EXERCISE AIM: Your copy should repeat each record below exactly and contain no images.

RECORDS SUPPLIED:
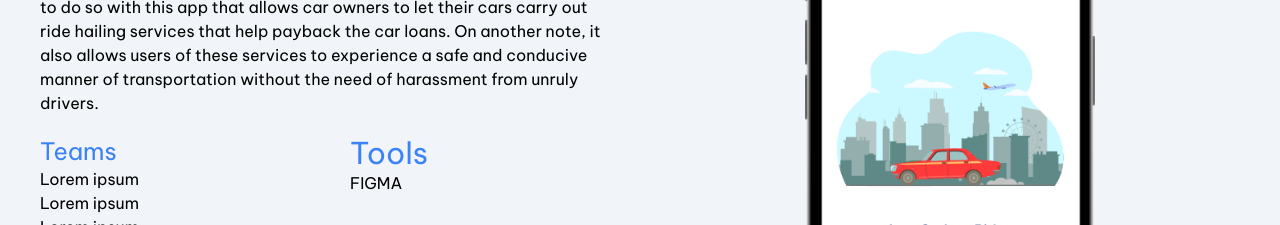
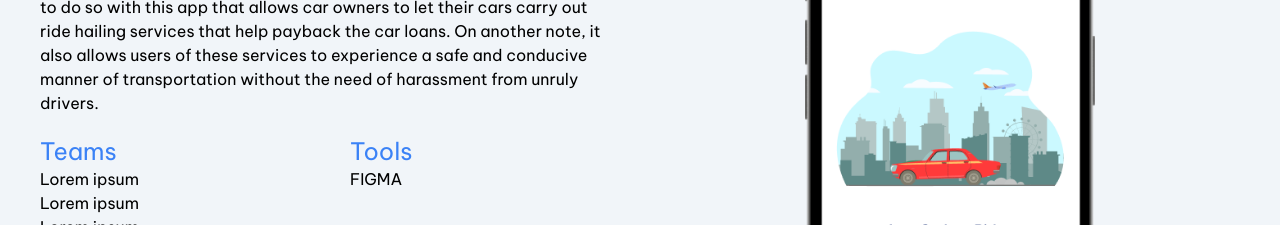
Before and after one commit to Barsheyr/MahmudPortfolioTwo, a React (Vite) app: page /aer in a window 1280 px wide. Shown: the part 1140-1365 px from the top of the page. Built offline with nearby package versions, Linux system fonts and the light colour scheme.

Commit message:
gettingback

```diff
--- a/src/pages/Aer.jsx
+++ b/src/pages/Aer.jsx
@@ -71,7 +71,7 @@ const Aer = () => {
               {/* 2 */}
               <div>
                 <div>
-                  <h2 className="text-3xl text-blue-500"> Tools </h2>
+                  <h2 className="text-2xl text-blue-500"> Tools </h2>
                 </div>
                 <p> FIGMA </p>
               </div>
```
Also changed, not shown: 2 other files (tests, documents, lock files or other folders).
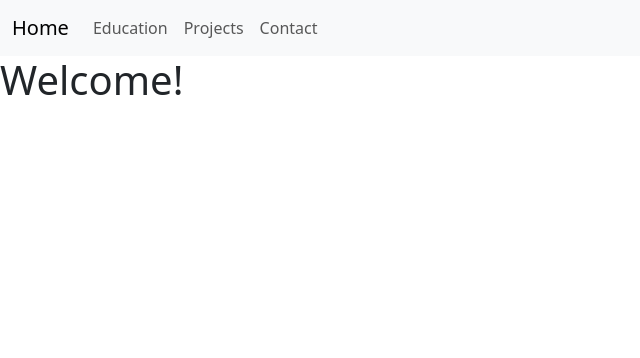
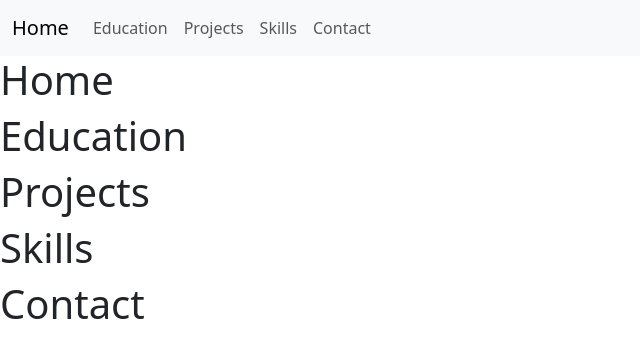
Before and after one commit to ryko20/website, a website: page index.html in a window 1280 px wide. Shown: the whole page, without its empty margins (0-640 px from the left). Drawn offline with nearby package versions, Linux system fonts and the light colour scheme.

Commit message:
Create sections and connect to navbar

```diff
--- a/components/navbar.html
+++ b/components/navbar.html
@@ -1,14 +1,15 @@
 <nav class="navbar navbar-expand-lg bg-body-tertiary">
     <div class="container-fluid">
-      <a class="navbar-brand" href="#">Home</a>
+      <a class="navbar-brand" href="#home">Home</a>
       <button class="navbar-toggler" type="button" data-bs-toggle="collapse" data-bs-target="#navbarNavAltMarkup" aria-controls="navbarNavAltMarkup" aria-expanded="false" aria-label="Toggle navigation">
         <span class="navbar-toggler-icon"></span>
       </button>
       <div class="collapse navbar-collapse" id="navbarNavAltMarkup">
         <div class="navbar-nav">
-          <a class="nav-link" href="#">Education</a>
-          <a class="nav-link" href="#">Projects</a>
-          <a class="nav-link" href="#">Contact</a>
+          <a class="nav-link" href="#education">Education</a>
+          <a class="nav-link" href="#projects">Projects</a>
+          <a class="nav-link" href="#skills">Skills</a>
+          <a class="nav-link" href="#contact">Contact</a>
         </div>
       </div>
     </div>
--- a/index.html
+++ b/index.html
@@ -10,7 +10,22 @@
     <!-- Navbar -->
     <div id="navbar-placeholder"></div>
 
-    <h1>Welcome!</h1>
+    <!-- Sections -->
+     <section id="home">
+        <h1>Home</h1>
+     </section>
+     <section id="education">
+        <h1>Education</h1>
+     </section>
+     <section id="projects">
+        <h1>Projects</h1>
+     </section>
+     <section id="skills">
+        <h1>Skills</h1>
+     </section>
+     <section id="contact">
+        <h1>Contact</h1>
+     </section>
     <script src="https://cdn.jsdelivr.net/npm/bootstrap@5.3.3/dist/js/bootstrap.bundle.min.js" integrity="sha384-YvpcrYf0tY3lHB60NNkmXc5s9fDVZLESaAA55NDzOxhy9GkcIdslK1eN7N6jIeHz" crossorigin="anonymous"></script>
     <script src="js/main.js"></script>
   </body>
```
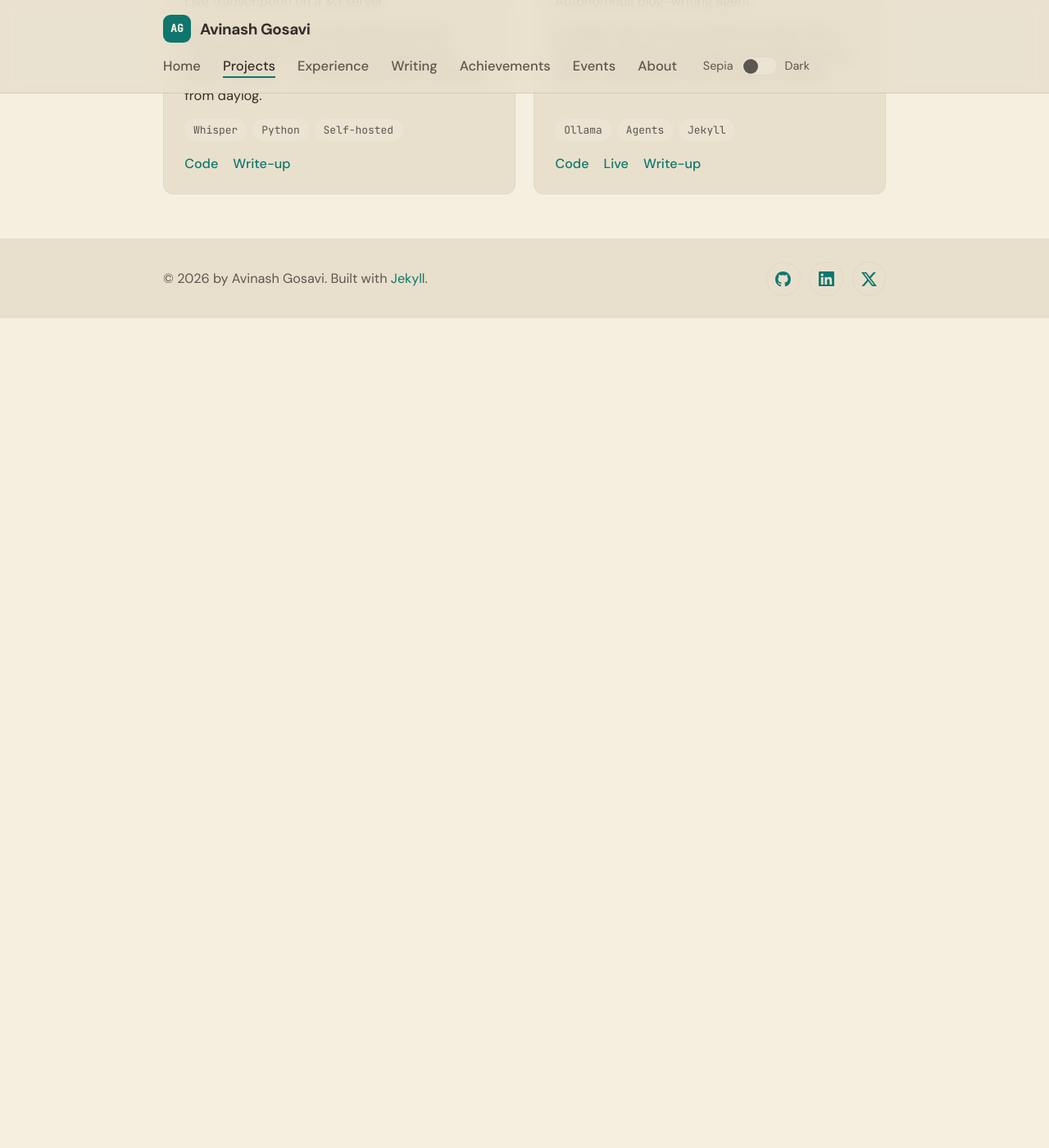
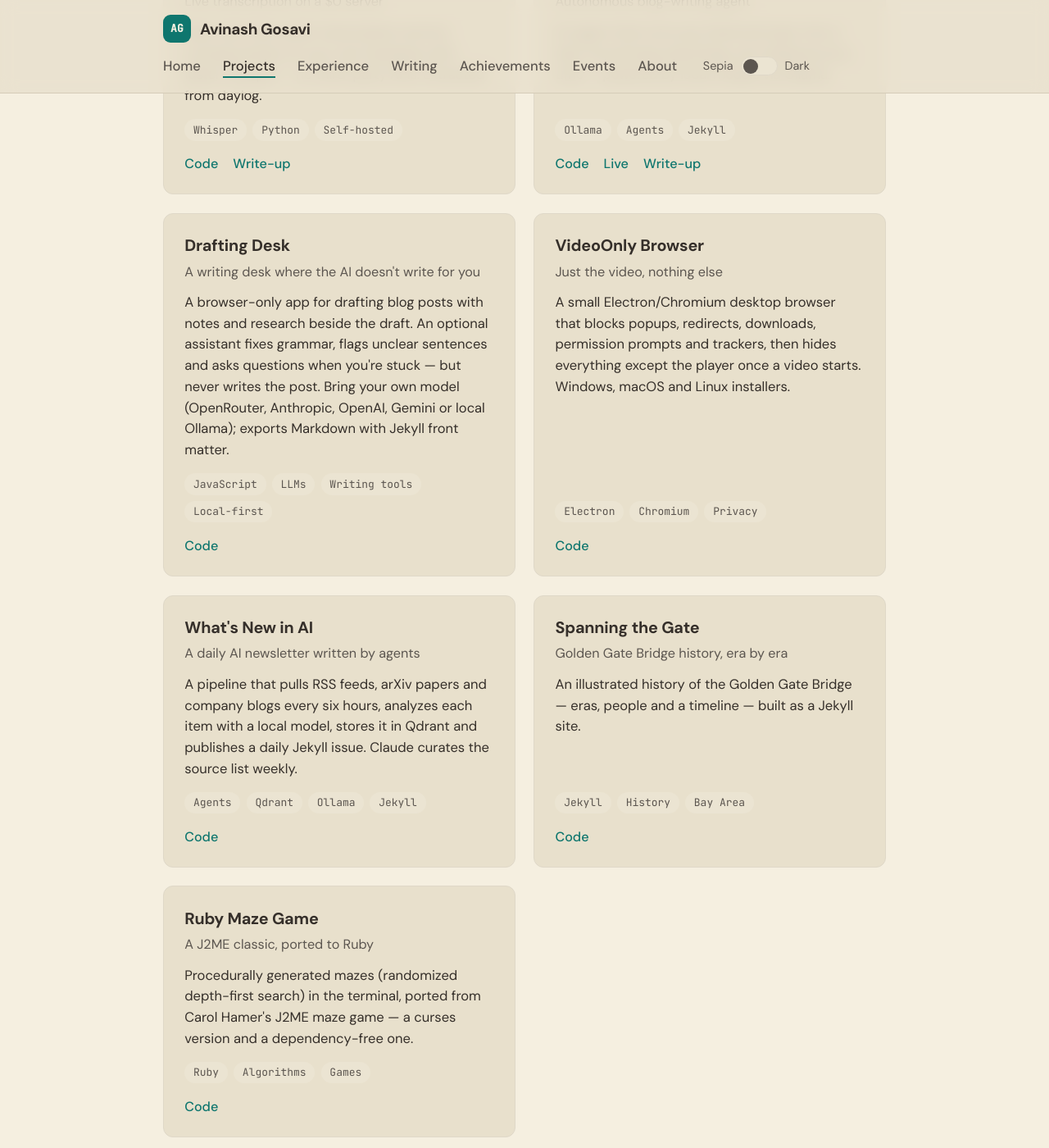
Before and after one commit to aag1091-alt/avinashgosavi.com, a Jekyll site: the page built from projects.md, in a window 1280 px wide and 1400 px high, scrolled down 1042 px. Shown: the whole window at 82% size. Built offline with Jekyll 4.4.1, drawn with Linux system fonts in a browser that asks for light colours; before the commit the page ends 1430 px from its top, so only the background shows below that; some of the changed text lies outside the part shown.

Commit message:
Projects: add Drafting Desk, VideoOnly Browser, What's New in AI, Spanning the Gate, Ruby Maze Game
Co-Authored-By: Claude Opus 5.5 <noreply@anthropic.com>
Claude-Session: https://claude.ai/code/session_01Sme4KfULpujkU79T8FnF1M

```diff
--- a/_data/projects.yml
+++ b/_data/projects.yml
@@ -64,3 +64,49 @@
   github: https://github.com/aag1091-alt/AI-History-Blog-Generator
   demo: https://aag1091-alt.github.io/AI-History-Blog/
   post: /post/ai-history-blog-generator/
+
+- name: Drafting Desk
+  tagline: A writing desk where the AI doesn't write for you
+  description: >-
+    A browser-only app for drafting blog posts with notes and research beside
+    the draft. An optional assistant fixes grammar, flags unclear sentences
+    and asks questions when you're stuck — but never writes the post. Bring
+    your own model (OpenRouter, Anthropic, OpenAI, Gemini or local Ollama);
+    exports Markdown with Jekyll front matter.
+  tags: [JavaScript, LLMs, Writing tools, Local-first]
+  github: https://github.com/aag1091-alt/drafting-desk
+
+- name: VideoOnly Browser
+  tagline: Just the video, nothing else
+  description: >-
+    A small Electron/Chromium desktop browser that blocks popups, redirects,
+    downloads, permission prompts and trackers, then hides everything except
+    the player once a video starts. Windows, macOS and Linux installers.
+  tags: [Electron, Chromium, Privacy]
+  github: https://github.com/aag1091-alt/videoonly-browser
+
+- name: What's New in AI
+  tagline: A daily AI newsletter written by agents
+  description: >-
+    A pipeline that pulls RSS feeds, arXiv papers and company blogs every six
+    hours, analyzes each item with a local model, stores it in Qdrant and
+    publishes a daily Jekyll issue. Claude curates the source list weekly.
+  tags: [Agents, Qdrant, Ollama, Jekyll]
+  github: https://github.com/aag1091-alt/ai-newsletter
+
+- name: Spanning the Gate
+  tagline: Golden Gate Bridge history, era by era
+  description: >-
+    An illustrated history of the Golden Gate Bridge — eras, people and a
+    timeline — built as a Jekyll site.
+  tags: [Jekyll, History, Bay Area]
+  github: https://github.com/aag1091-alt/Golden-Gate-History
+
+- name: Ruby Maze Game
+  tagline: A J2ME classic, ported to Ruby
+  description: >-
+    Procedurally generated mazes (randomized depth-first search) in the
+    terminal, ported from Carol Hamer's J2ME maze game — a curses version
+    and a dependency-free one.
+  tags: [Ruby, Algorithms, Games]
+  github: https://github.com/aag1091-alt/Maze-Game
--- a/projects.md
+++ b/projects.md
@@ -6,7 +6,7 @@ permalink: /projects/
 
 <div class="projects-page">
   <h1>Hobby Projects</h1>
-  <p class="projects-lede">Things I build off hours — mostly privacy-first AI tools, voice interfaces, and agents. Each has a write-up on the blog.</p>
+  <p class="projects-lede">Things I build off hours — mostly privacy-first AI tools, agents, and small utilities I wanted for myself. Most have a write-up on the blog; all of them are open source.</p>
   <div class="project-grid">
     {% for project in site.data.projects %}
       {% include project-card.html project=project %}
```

REPLY TO THE EXERCISE:
Before and after one commit to Barsheyr/MahmudPortfolioTwo, a React (Vite) app: page /aer in a window 1280 px wide. Shown: the part 1140-1365 px from the top of the page. Built offline with nearby package versions, Linux system fonts and the light colour scheme.

Commit message:
gettingback

```diff
--- a/src/pages/Aer.jsx
+++ b/src/pages/Aer.jsx
@@ -71,7 +71,7 @@ const Aer = () => {
               {/* 2 */}
               <div>
                 <div>
-                  <h2 className="text-3xl text-blue-500"> Tools </h2>
+                  <h2 className="text-2xl text-blue-500"> Tools </h2>
                 </div>
                 <p> FIGMA </p>
               </div>
```
Also changed, not shown: 2 other files (tests, documents, lock files or other folders).
Before and after one commit to ryko20/website, a website: page index.html in a window 1280 px wide. Shown: the whole page, without its empty margins (0-640 px from the left). Drawn offline with nearby package versions, Linux system fonts and the light colour scheme.

Commit message:
Create sections and connect to navbar

```diff
--- a/components/navbar.html
+++ b/components/navbar.html
@@ -1,14 +1,15 @@
 <nav class="navbar navbar-expand-lg bg-body-tertiary">
     <div class="container-fluid">
-      <a class="navbar-brand" href="#">Home</a>
+      <a class="navbar-brand" href="#home">Home</a>
       <button class="navbar-toggler" type="button" data-bs-toggle="collapse" data-bs-target="#navbarNavAltMarkup" aria-controls="navbarNavAltMarkup" aria-expanded="false" aria-label="Toggle navigation">
         <span class="navbar-toggler-icon"></span>
       </button>
       <div class="collapse navbar-collapse" id="navbarNavAltMarkup">
         <div class="navbar-nav">
-          <a class="nav-link" href="#">Education</a>
-          <a class="nav-link" href="#">Projects</a>
-          <a class="nav-link" href="#">Contact</a>
+          <a class="nav-link" href="#education">Education</a>
+          <a class="nav-link" href="#projects">Projects</a>
+          <a class="nav-link" href="#skills">Skills</a>
+          <a class="nav-link" href="#contact">Contact</a>
         </div>
       </div>
     </div>
--- a/index.html
+++ b/index.html
@@ -10,7 +10,22 @@
     <!-- Navbar -->
     <div id="navbar-placeholder"></div>
 
-    <h1>Welcome!</h1>
+    <!-- Sections -->
+     <section id="home">
+        <h1>Home</h1>
+     </section>
+     <section id="education">
+        <h1>Education</h1>
+     </section>
+     <section id="projects">
+        <h1>Projects</h1>
+     </section>
+     <section id="skills">
+        <h1>Skills</h1>
+     </section>
+     <section id="contact">
+        <h1>Contact</h1>
+     </section>
     <script src="https://cdn.jsdelivr.net/npm/bootstrap@5.3.3/dist/js/bootstrap.bundle.min.js" integrity="sha384-YvpcrYf0tY3lHB60NNkmXc5s9fDVZLESaAA55NDzOxhy9GkcIdslK1eN7N6jIeHz" crossorigin="anonymous"></script>
     <script src="js/main.js"></script>
   </body>
```
Before and after one commit to aag1091-alt/avinashgosavi.com, a Jekyll site: the page built from projects.md, in a window 1280 px wide and 1400 px high, scrolled down 1042 px. Shown: the whole window at 82% size. Built offline with Jekyll 4.4.1, drawn with Linux system fonts in a browser that asks for light colours; before the commit the page ends 1430 px from its top, so only the background shows below that; some of the changed text lies outside the part shown.

Commit message:
Projects: add Drafting Desk, VideoOnly Browser, What's New in AI, Spanning the Gate, Ruby Maze Game
Co-Authored-By: Claude Opus 5.5 <noreply@anthropic.com>
Claude-Session: https://claude.ai/code/session_01Sme4KfULpujkU79T8FnF1M

```diff
--- a/_data/projects.yml
+++ b/_data/projects.yml
@@ -64,3 +64,49 @@
   github: https://github.com/aag1091-alt/AI-History-Blog-Generator
   demo: https://aag1091-alt.github.io/AI-History-Blog/
   post: /post/ai-history-blog-generator/
+
+- name: Drafting Desk
+  tagline: A writing desk where the AI doesn't write for you
+  description: >-
+    A browser-only app for drafting blog posts with notes and research beside
+    the draft. An optional assistant fixes grammar, flags unclear sentences
+    and asks questions when you're stuck — but never writes the post. Bring
+    your own model (OpenRouter, Anthropic, OpenAI, Gemini or local Ollama);
+    exports Markdown with Jekyll front matter.
+  tags: [JavaScript, LLMs, Writing tools, Local-first]
+  github: https://github.com/aag1091-alt/drafting-desk
+
+- name: VideoOnly Browser
+  tagline: Just the video, nothing else
+  description: >-
+    A small Electron/Chromium desktop browser that blocks popups, redirects,
+    downloads, permission prompts and trackers, then hides everything except
+    the player once a video starts. Windows, macOS and Linux installers.
+  tags: [Electron, Chromium, Privacy]
+  github: https://github.com/aag1091-alt/videoonly-browser
+
+- name: What's New in AI
+  tagline: A daily AI newsletter written by agents
+  description: >-
+    A pipeline that pulls RSS feeds, arXiv papers and company blogs every six
+    hours, analyzes each item with a local model, stores it in Qdrant and
+    publishes a daily Jekyll issue. Claude curates the source list weekly.
+  tags: [Agents, Qdrant, Ollama, Jekyll]
+  github: https://github.com/aag1091-alt/ai-newsletter
+
+- name: Spanning the Gate
+  tagline: Golden Gate Bridge history, era by era
+  description: >-
+    An illustrated history of the Golden Gate Bridge — eras, people and a
+    timeline — built as a Jekyll site.
+  tags: [Jekyll, History, Bay Area]
+  github: https://github.com/aag1091-alt/Golden-Gate-History
+
+- name: Ruby Maze Game
+  tagline: A J2ME classic, ported to Ruby
+  description: >-
+    Procedurally generated mazes (randomized depth-first search) in the
+    terminal, ported from Carol Hamer's J2ME maze game — a curses version
+    and a dependency-free one.
+  tags: [Ruby, Algorithms, Games]
+  github: https://github.com/aag1091-alt/Maze-Game
--- a/projects.md
+++ b/projects.md
@@ -6,7 +6,7 @@ permalink: /projects/
 
 <div class="projects-page">
   <h1>Hobby Projects</h1>
-  <p class="projects-lede">Things I build off hours — mostly privacy-first AI tools, voice interfaces, and agents. Each has a write-up on the blog.</p>
+  <p class="projects-lede">Things I build off hours — mostly privacy-first AI tools, agents, and small utilities I wanted for myself. Most have a write-up on the blog; all of them are open source.</p>
   <div class="project-grid">
     {% for project in site.data.projects %}
       {% include project-card.html project=project %}
```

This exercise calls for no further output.